Clearing storm, warm winter light. As the storm lifted, the soft light from a sun was dying to break out from the clouds. It hinted at a mild winter day to come. Not! The temps dropped again and shortly thereafter… the hand warmers came out. I also added a couple of warmers with an elastic band to the battery compartment. Thanks for looking. G
Chama River, where it runs through Abiquiu, New Mexico. A beautiful day for a photo tour around the Abiquiu area this week. The skies were stunning. The day started out looking like rain with snow imminent, but as the old adage says “If you don’t like the weather in New Mexico… wait five minutes.” I’ve heard this said for Utah too. This day, on the Chama River, the weather changed in the time it took to drive down the hill between Georgia O’Keeffe’s house and Bode’s General Store in the village of Abiquiu, approximately two minutes away. Could be a record. Thanks for looking. G
Rock, Bush, Plaza Blanca, Abiquiu, New Mexico. Flash floods whisk through the narrow slot canyon, down arroyos, through culverts and in to the Rio Chama. This rock stands firm with it’s head dress glowing in the afternoon, winter sunlight. All around, the debris from flash flooding has stripped the bark off the few cottonwoods and deposited brush and rocks in many of the nooks and crannies in the wash. Yesterday was a good day for a walk is this beautiful landscape of New Mexico. Thanks for looking. G

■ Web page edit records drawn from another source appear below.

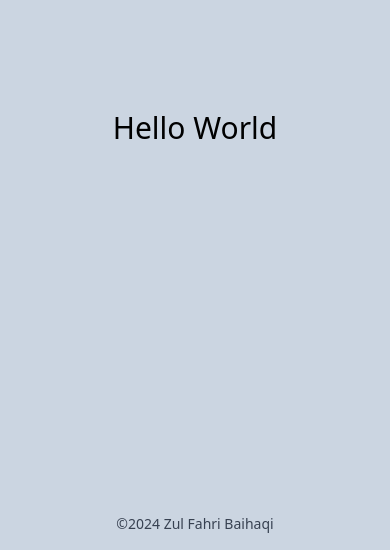
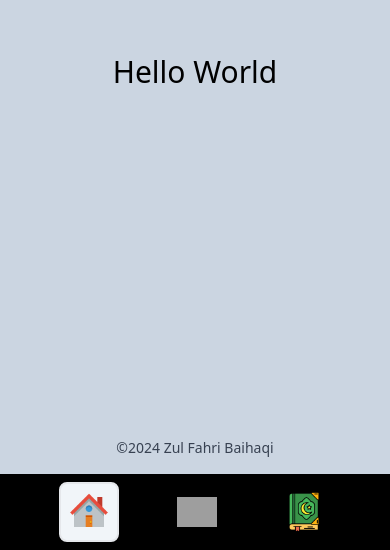
Before and after one commit to Zurihaqi/react-calculator-and-verse-randomizer, a React (Vite) app: page / in a window 390 px wide. Shown: the part 294-844 px from the top of the page. Built offline with nearby package versions, Linux system fonts and the light colour scheme; grey boxes are pictures that could not be loaded.

Commit message:
responsive nav

```diff
--- a/src/App.jsx
+++ b/src/App.jsx
@@ -1,17 +1,19 @@
 import { Outlet } from "react-router-dom";
 import "./App.css";
 import Sidebar from "./components/Sidebar";
+import MobileBottomNav from "./components/MobileBottomNav";
 
 function App() {
   return (
-    <div className="min-h-screen flex items-center justify-center bg-slate-300 ">
+    <div className="min-h-screen flex flex-col items-center justify-center bg-slate-300 ">
       <Sidebar />
       <div className="text-center m-auto">
         <Outlet />
       </div>
-      <footer className="fixed bottom-0 mb-4 text-center text-gray-700 font-light text-sm">
+      <footer className="bottom-0 mb-4 text-center text-gray-700 font-light text-sm">
         ©{new Date().getFullYear()} Zul Fahri Baihaqi
       </footer>
+      <MobileBottomNav />
     </div>
   );
 }
--- /dev/null
+++ b/src/components/MobileBottomNav.jsx
@@ -0,0 +1,46 @@
+import { NavLink } from "react-router-dom";
+import calc_icon from "/calc_icon.png";
+import verse_icon from "/verse_icon.png";
+import house_icon from "/house_icon.png";
+
+export default function MobileBottomNav() {
+  return (
+    <div className="bottom-0 left-0 w-full p-2 bg-black sm:hidden block">
+      <div className="mx-auto flex justify-evenly">
+        <NavLink
+          to="/"
+          type="button"
+          className={({ isActive }) =>
+            isActive
+              ? "border-2 bg-slate-100 flex items-center rounded-lg p-2"
+              : "hover:border-2 hover:bg-slate-100 flex items-center rounded-lg p-2"
+          }
+        >
+          <img src={house_icon} className="w-10" />
+        </NavLink>
+        <NavLink
+          to="/calculator"
+          type="button"
+          className={({ isActive }) =>
+            isActive
+              ? "border-2 bg-slate-100 flex items-center rounded-lg p-2"
+              : "hover:border-2 hover:bg-slate-100 flex items-center rounded-lg p-2"
+          }
+        >
+          <img src={calc_icon} className="w-10" />
+        </NavLink>
+        <NavLink
+          to="/verses"
+          type="button"
+          className={({ isActive }) =>
+            isActive
+              ? "border-2 bg-slate-100 flex items-center rounded-lg p-2"
+              : "hover:border-2 hover:bg-slate-100 flex items-center rounded-lg p-2"
+          }
+        >
+          <img src={verse_icon} className="w-10" />
+        </NavLink>
+      </div>
+    </div>
+  );
+}
--- a/src/pages/calculator/components/CalcButtons.jsx
+++ b/src/pages/calculator/components/CalcButtons.jsx
@@ -2,9 +2,17 @@ import PropTypes from "prop-types";
 
 export default function CalcButtons({ display, setDisplay }) {
   const handleClick = (value) => {
-    // const operators = ["+", "-", "/", "*", "%"];
+    const operators = ["+", "-", "/", "*", "%"];
+    const lastDispChar = display.length - 1;
 
-    if (display[0] === "0") {
+    if (
+      operators.includes(value) &&
+      operators.includes(display.charAt(lastDispChar))
+    ) {
+      setDisplay((prevDisplay) => {
+        return `${prevDisplay.slice(0, -1) + value}`;
+      });
+    } else if (display[0] === "0") {
       setDisplay(() => {
         return value;
       });
```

In Taos it is claimed that, “the mountain accepts you or rejects you” those it accepts stay, those it rejects, leave! I believe the mountain embraces all who gaze upon it. The accepting is in the observer who unconditionally embraces what they seek. I have spent 35 years and many hours with the mountain. I have only felt the abundance of life force, in it’s presence, within me. Most of all the mountain is beautiful to gaze upon! Thanks for looking. G
Cottonwood, red willows and mountain snows, the latter making for a good start to winter. The earth and sky inseparable. The cottonwood leaves, touched by the breeze, grace the ground and gild the red willows, that line the acequia, like ornaments. In spring the ancient irrigation channels will deliver the snow melt, rushing from the mountains, to the fields and trees in the valley. As winter takes a deeper hold, the pace slows, the days grow shorter and life retreats within, for what the Irish writer John O’Donohue refers to as “spring secretly at work within the heart of winter” of restoration and rejuvenation. Thanks for looking. G
John O’Donohue: Thresholds
Cottonwood Red Willows Mountain Snow – 2614
From the red willows to the mountain. Taos Mountain. One of the most gorgeous views of the sacred mountain, and home of the “Red Willow People” Taos Pueblo. The snow was an added bonus when the clouds cleared this afternoon and the welcomed moisture. Thanks for looking. G
Here’s another view from a ten years ago.
Winter evening and sunset in the San Cristobal valley. My twenty minute commute from Taos to home is not really anything like a commute, with stop and go traffic, more a delightful way to spend the time listening to some tunes on the iPod and take in the ever changing winter evening light on the landscape. During those twenty minutes there is always time to stop and stare and make an image, if only for the record that implants it in memory. A poem below. Thanks for looking. G
What is this life if, full of care,
We have no time to stand and stare.
No time to stand beneath the boughs
And stare as long as sheep or cows.
No time to see, when woods we pass,
Where squirrels hide their nuts in grass.
No time to see, in broad daylight,
Streams full of stars, like skies at night.
No time to turn at Beauty’s glance,
And watch her feet, how they can dance.
No time to wait till her mouth can
Enrich that smile her eyes began.
A poor life this is if, full of care,
We have no time to stand and stare.
William Henry Davies